When he broke his leg, appellant-plaintiff became a patient at appellee-defendant hospital. Appellant's leg was re-injured while he was being transported in a wheelchair by appellee's supervisor of patient transportation. As the result of this re-injury, appellant filed this suit, alleging that "[t]he wheelchair being used was an improper type and not designed for the transfer and portage of patients in [his] condition . . ." and that appellee "by and through its agents and/or employees was negligent in the diagnosis, treatment, and care which they rendered to [him]." Appellee answered, denying the material allegations of appellant's complaint.
The case was tried before a jury and a verdict in appellee's favor was returned. Appellant appeals from the judgment that was entered by the trial court on the jury's verdict. In his sole enumeration of error, appellant urges that this was not a professional negligence action requiring expert testimony and that the trial court erred in charging the jury that it was.

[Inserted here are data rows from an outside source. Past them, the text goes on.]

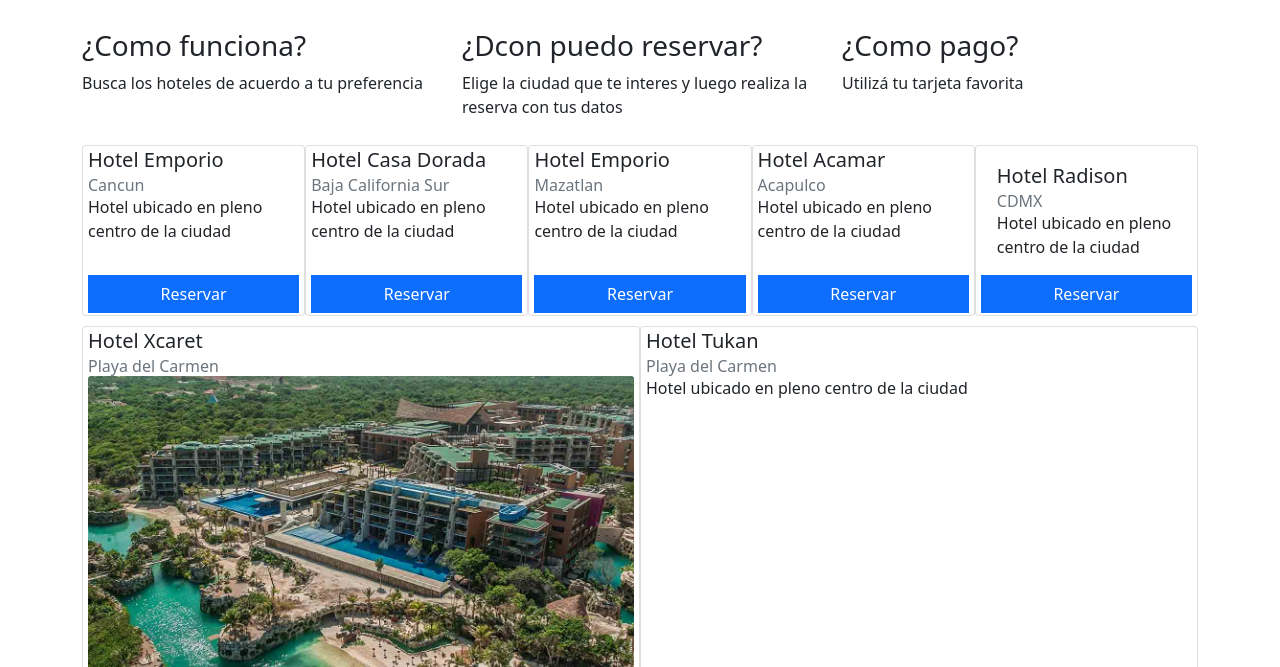
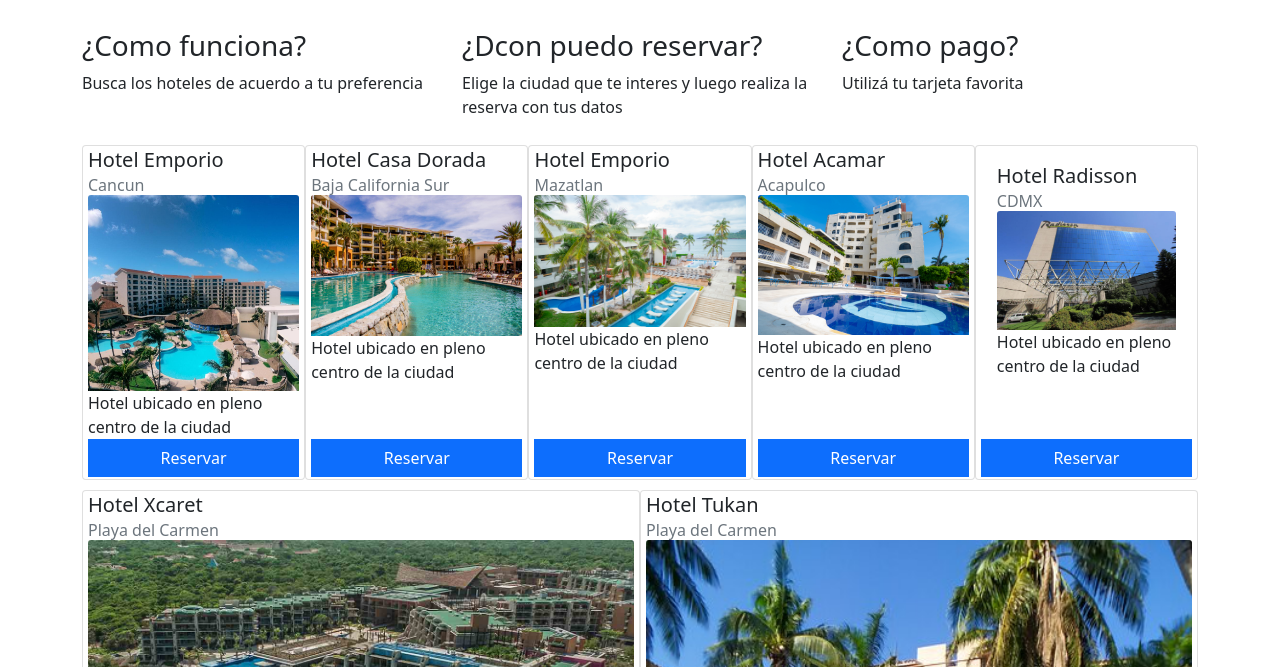
Before and after one commit to ving1981/Bootstrap4, a website: page index.html in a window 1280 px wide. Shown: the part 133-800 px from the top of the page. Drawn offline with nearby package versions, Linux system fonts and the light colour scheme; a web font is replaced by a local one.

Commit message:
Agregamos mas imagenes

```diff
--- a/index.html
+++ b/index.html
@@ -64,8 +64,9 @@
   			<div class=" card card-hotel d-flex flex-column justify-content-between ml-5">
   				<div></div>
   				<div class="card-body">
-  					<h5 class="card-title">Hotel Radison</h5>
+  					<h5 class="card-title">Hotel Radisson</h5>
   					<h6 class="card-subtitle text-muted">CDMX</h6>
+  					<img class="card-img-top" src="image/hotel_radisson.jpg" alt="hotel img">
   					<p class="card-text">Hotel ubicado en pleno centro de la ciudad</p>
   				</div>
   				<div>
@@ -77,6 +78,7 @@
   				<div>
   					<h5 class="card-title">Hotel Acamar</h5>
   					<h6 class="card-subtitle text-muted">Acapulco</h6>
+  					<img class="card-img-top" src="image/hotel_acamar.jpg" alt="hotel img">
   					<p class="card-text">Hotel ubicado en pleno centro de la ciudad</p>
   				</div>
   				<div>
@@ -87,6 +89,7 @@
   				<div>
   					<h5 class="card-title">Hotel Emporio</h5>
   					<h6 class="card-subtitle text-muted">Mazatlan</h6>
+  					<img class="card-img-top" src="image/hotel_emporioM.jpg" alt="hotel img">
   					<p class="card-text">Hotel ubicado en pleno centro de la ciudad</p>
   				</div>
   				<div>
@@ -97,6 +100,7 @@
   				<div>
   					<h5 class="card-title">Hotel Casa Dorada</h5>
   					<h6 class="card-subtitle text-muted">Baja California Sur</h6>
+  					<img class="card-img-top" src="image/hotel_casadorada.jpg" alt="hotel img">
   					<p class="card-text">Hotel ubicado en pleno centro de la ciudad</p>
   				</div>
   				<div>
@@ -107,6 +111,7 @@
   				<div>
   					<h5 class="card-title">Hotel Emporio</h5>
   					<h6 class="card-subtitle text-muted">Cancun</h6>
+  					<img class="card-img-top" src="image/hotel_emporio.jpg" alt="hotel img">
   					<p class="card-text">Hotel ubicado en pleno centro de la ciudad</p>
   				</div>
   				<div>
@@ -117,6 +122,7 @@
   				<div>
   					<h5 class="card-title">Hotel Tukan</h5>
   					<h6 class="card-subtitle text-muted">Playa del Carmen</h6>
+  					<img class="card-img-top" src="image/hotel_tukan.jpg" alt="hotel img">
   					<p class="card-text">Hotel ubicado en pleno centro de la ciudad</p>
   				</div>
   				<div>
```
Also changed, not shown: image/hotel_acamar.jpg (added), image/hotel_casadorada.jpg (added), image/hotel_emporio.jpg (added), image/hotel_emporioM.jpg (added), image/hotel_radisson.jpg (added), image/hotel_tukan.jpg (added).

" 'The requirement that expert testimony be adduced in a medical malpractice case is premised upon the existence in such a case of "medical questions" which control its resolution. (Cits.) . . .' [Cit.] The question here is whether [appellee] deviated from the applicable standard of care in its [choice of the type of wheelchair to be used to transport] a patient in the condition and circumstances of [appellant]. [Cit.] The evidence here clearly indicates that the medical condition of the patient was the determinative factor as to the [type of wheelchair which should be used] by the hospital staff. Thus, the alleged negligent act required the exercise of expert medical judgment by [appellee's] staff. [Cit.]" General Hospitals of Humana v. Bentley, 184 Ga. App. 489

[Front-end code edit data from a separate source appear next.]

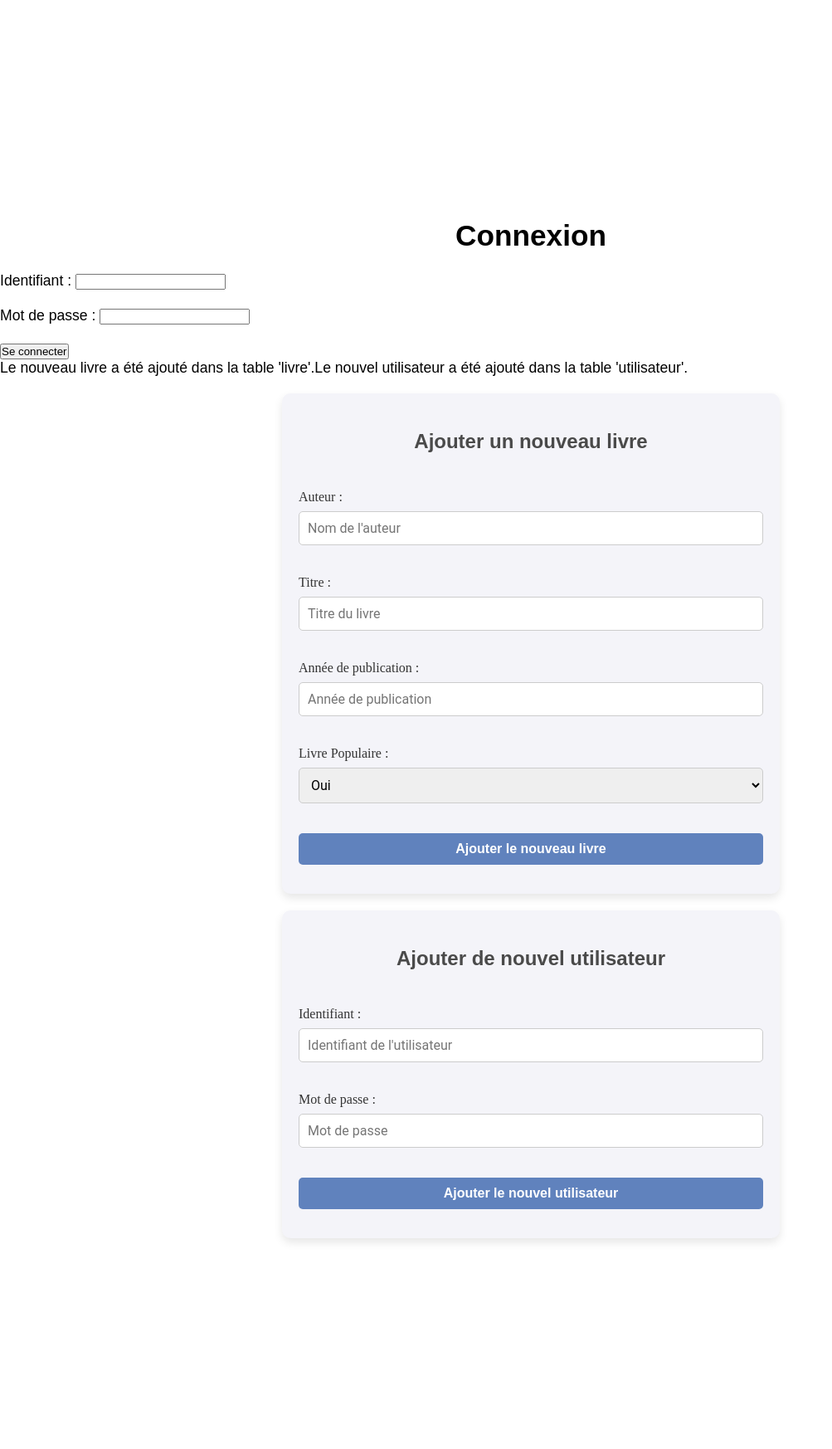
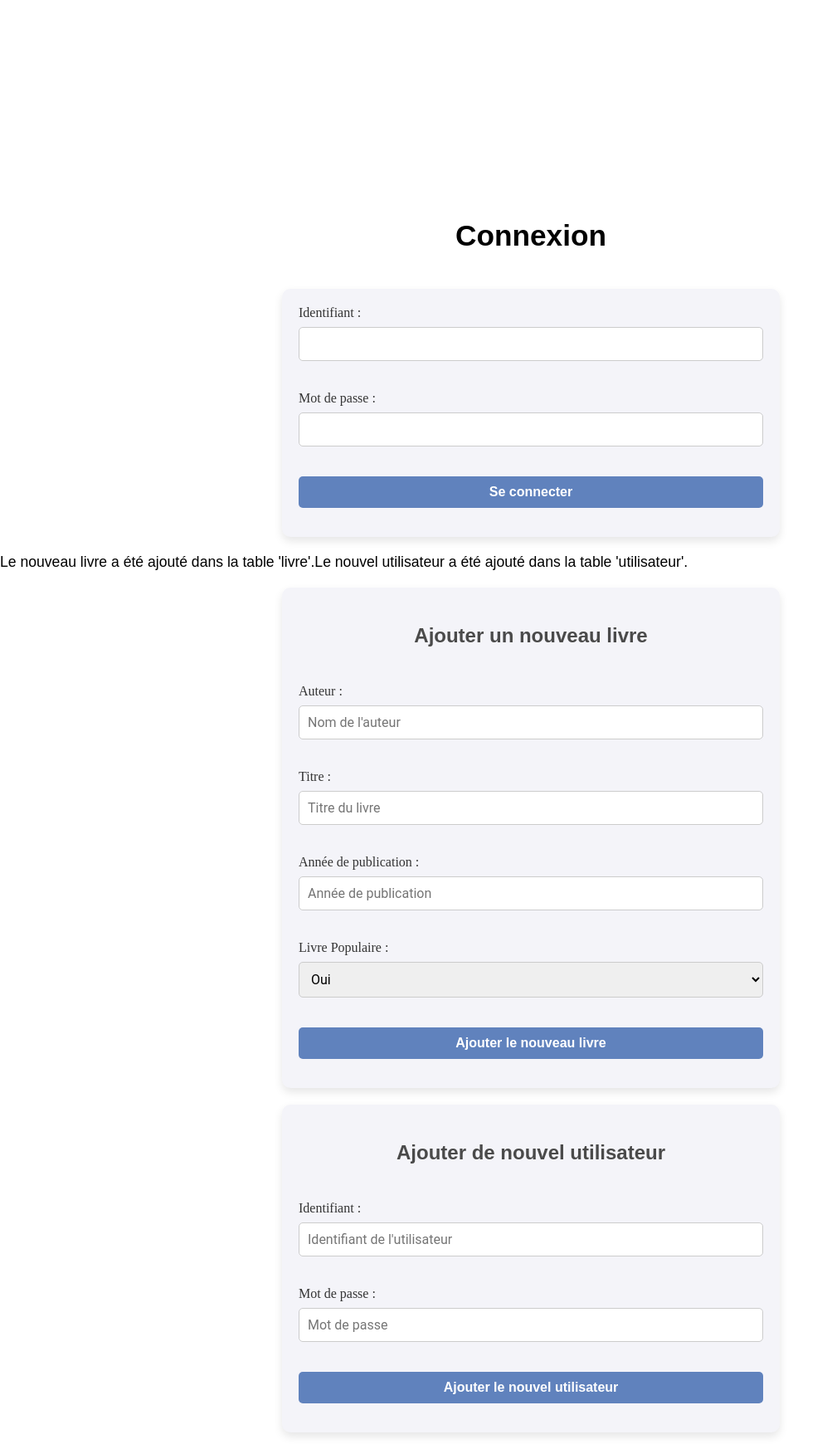
Before and after one commit to Miss-Simra/Mini-projet, a PHP site: template Site/assets/pages/ajout.php in a window 1280 px wide. Shown: the whole page at 83% size, without its empty margins (0-1003 px from the left). Before the commit the page ends 1497 px from the top, so only its background shows below. Run offline with PHP 8.4, Linux system fonts and the light colour scheme; the template is opened without the code that fills it, so the values that code supplies are empty.

Commit message:
MAJ connexion

```diff
--- a/Site/assets/css/style.css
+++ b/Site/assets/css/style.css
@@ -209,3 +209,5 @@
 .ajout-form button:active {
   background-color: #31436d;
 }
+
+/* CSS de la page connexion */
--- a/Site/assets/pages/connexion.php
+++ b/Site/assets/pages/connexion.php
@@ -34,11 +34,12 @@
 <head>
     <meta charset="UTF-8">
     <meta name="viewport" content="width=device-width, initial-scale=1.0">
+    <link rel="stylesheet" href="./style.css">
     <title>Connexion</title>
 </head>
 <body>
     <h1>Connexion</h1>
-    <form method="post" action="connexion.php">
+    <form class="ajout-form" method="post" action="connexion.php">
         <label for="identifiant">Identifiant :</label>
         <input type="text" id="identifiant" name="identifiant" required>
         <br><br>
```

, 490-91 (361 SE2d 718
Appellant's reliance on Candler Gen. Hosp. v. McNorrill, 182 Ga. App. 107
, 110 (2) (354 SE2d 872
) (1987), is misplaced. In that case, "the only issue was the nurse's decision to undertake the physical act of moving the patient from a stretcher or casting table to a [wheelchair], which was 'merely an act of relative physical strength and dexterity rather than an act requiring the exercise of expert medical judgment.' [Cits.] . . . Since the instant case, unlike Candler Gen. Hosp., involved the questioning of [an] expert . . . [judgment], the trial court did not err in treating it as a professional malpractice case and [instructing the jury accordingly]." Chafin v. Wesley Homes, 186 Ga. App. 403 (1)
, 404 (367 SE2d 236